Yet, at the exact same time, humanity has never been better. Our numbers continue to swell, life expectancy is on the rise, child mortality is declining, and the rising tide of economic growth is lifting most boats.
Cities provide a good example of this dichotomy. They are a cost to the environment with their consumption yet they cause less of a human footprint. So, is the net result that cities are good or bad?
In the September issue of Scientific American they look at the conundrum of environmental concerns increasing yet the ”human development index“—an aggregate measure of life expectancy, literacy, educational attainment and per capita gross domestic product beloved by economists and wonks—has never been higher. “Human well-being is, on average, growing,” the authors write.
“That said, one thing is clear: We live in the Anthropocene—an era when everything from the atmosphere to the layers of rock laid down for the future are dominated by human activities. Management is no longer a luxury. We had better get good at it.”
Antropocene – an era dominated by human activities.
What if a city, let’s say one that is 2 to 3 million in size, decided to take seriously their ability to manage and get good at it. What would be a good cause to try to tackle?
Hunger? Management? Could it tackle such an issue?
Brazil’s fourth largest city, Belo Horizonte, decided to tackle this issue. This city once had 11 percent of its population living in absolute poverty and 20 percent of its children going hungry. Then in 1993 a newly elected administration declared food a right of citizenship. The newly elected officials took the stance that if you are too poor to buy food in the market—you are no less a citizen. The elected officials saw themselves as accountable to even the hungry.
“The new mayor, Patrus Ananias—now leader of the federal anti-hunger effort—began by creating a city agency, which included assembling a 20-member council of citizen, labor, business, and church representatives to advise in the design and implementation of a new food system. The city already involved regular citizens directly in allocating municipal resources—the “participatory budgeting” that started in the 1970s and has since spread across Brazil. During the first six years of Belo’s food-as-a-right policy, perhaps in response to the new emphasis on food security, the number of citizens engaging in the city’s participatory budgeting process doubled to more than 31,000.” (quote from Yes Magazine)
What is the cost?
“Around $10 million annually, or less than 2 percent of the city’s budget. That’s about a penny a day per Belo resident.
“Behind this dramatic, life-saving change is what Adriana calls a ‘new social mentality’—the realization that ‘everyone in our city benefits if all of us have access to good food, so—like health care or education—quality food for all is a public good.’
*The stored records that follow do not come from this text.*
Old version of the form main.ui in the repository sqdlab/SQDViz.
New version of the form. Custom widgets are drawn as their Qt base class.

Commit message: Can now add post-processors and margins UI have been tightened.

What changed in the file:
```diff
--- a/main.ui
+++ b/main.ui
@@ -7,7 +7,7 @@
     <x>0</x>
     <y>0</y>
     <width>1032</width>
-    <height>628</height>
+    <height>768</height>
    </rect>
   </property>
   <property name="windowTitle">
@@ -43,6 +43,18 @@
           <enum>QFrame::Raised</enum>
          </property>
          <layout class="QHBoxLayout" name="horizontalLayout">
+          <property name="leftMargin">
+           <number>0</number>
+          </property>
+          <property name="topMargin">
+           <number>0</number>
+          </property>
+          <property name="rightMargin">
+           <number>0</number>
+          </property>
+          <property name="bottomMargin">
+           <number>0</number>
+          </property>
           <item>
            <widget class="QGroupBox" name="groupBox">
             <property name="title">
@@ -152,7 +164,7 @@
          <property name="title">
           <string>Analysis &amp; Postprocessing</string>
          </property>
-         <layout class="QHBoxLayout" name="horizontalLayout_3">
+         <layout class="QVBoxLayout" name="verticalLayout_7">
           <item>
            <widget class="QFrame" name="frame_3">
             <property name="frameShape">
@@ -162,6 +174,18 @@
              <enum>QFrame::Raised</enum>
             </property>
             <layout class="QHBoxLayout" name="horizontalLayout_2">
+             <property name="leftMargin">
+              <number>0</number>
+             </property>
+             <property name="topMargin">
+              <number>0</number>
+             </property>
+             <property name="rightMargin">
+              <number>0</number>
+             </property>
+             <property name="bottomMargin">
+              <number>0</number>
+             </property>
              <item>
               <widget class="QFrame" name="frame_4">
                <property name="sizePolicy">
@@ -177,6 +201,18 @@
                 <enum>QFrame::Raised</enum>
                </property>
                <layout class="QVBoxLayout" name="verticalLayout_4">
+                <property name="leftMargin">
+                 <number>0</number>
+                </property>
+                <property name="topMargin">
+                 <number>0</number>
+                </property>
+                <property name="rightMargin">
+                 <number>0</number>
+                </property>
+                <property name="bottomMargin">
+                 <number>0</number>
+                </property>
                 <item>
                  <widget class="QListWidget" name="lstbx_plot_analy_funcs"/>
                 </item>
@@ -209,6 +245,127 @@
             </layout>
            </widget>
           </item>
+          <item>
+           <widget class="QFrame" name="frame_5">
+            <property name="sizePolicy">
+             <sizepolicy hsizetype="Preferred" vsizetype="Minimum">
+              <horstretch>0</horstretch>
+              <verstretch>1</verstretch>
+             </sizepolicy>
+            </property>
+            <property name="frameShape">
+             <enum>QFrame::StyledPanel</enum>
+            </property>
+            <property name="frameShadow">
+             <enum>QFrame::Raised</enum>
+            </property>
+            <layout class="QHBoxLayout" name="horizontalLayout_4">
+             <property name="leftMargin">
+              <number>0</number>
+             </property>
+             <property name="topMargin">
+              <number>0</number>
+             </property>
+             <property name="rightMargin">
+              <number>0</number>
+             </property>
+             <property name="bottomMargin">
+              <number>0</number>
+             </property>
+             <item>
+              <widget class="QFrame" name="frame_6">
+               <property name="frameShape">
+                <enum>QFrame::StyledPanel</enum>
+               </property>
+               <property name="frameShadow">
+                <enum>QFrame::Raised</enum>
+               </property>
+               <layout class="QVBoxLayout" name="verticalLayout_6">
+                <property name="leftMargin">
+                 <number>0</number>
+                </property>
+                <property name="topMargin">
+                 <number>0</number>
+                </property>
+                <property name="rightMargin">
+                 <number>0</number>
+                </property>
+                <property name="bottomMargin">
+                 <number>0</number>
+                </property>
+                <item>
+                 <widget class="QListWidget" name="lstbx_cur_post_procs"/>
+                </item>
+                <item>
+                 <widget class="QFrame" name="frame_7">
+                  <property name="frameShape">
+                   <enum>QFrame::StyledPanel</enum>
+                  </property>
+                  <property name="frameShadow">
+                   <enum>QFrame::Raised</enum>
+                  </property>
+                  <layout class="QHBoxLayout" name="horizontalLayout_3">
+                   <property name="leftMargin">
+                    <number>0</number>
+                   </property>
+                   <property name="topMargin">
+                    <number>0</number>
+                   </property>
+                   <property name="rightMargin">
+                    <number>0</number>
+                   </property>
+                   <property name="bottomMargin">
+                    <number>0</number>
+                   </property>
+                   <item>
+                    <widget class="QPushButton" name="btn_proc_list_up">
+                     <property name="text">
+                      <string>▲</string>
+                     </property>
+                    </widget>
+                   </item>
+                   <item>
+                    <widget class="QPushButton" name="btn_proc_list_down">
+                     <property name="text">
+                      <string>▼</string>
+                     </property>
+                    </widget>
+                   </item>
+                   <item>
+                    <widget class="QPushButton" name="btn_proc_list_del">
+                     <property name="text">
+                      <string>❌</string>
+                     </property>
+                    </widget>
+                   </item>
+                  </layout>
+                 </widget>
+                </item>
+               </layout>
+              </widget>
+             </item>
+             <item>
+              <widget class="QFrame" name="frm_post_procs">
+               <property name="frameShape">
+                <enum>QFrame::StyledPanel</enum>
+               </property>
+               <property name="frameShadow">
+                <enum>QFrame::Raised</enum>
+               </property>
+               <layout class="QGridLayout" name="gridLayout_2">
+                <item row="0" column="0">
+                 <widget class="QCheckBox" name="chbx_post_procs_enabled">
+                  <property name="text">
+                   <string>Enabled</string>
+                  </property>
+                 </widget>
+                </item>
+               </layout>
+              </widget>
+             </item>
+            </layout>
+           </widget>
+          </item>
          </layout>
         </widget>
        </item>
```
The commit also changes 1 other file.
“The Belo experience shows that a right to food does not necessarily mean more public handouts (although in emergencies, of course, it does). It can mean redefining the ‘free’ in ‘free market’ as the freedom of all to participate. It can mean, as in Belo, building citizen-government partnerships driven by values of inclusion and mutual respect.”
A former manager within this city agency, Adriana Aranha, explained “I knew we had so much hunger in the world. But what is so upsetting, what I didn’t know when I started this, is it’s so easy. It’s so easy to end it.”
We live in the Anthropocene—an era when everything from the atmosphere to the layers of rock laid down for the future are dominated by human activities. Management is no longer a luxury. We had better get good at it.
Real Estate, architecture, city planning, etc. etc. It is about doors, walls, roofs, streets. It is about managing how we as humans live in this environment -what comes and goes, what is let in or kept out. We had better get good at it!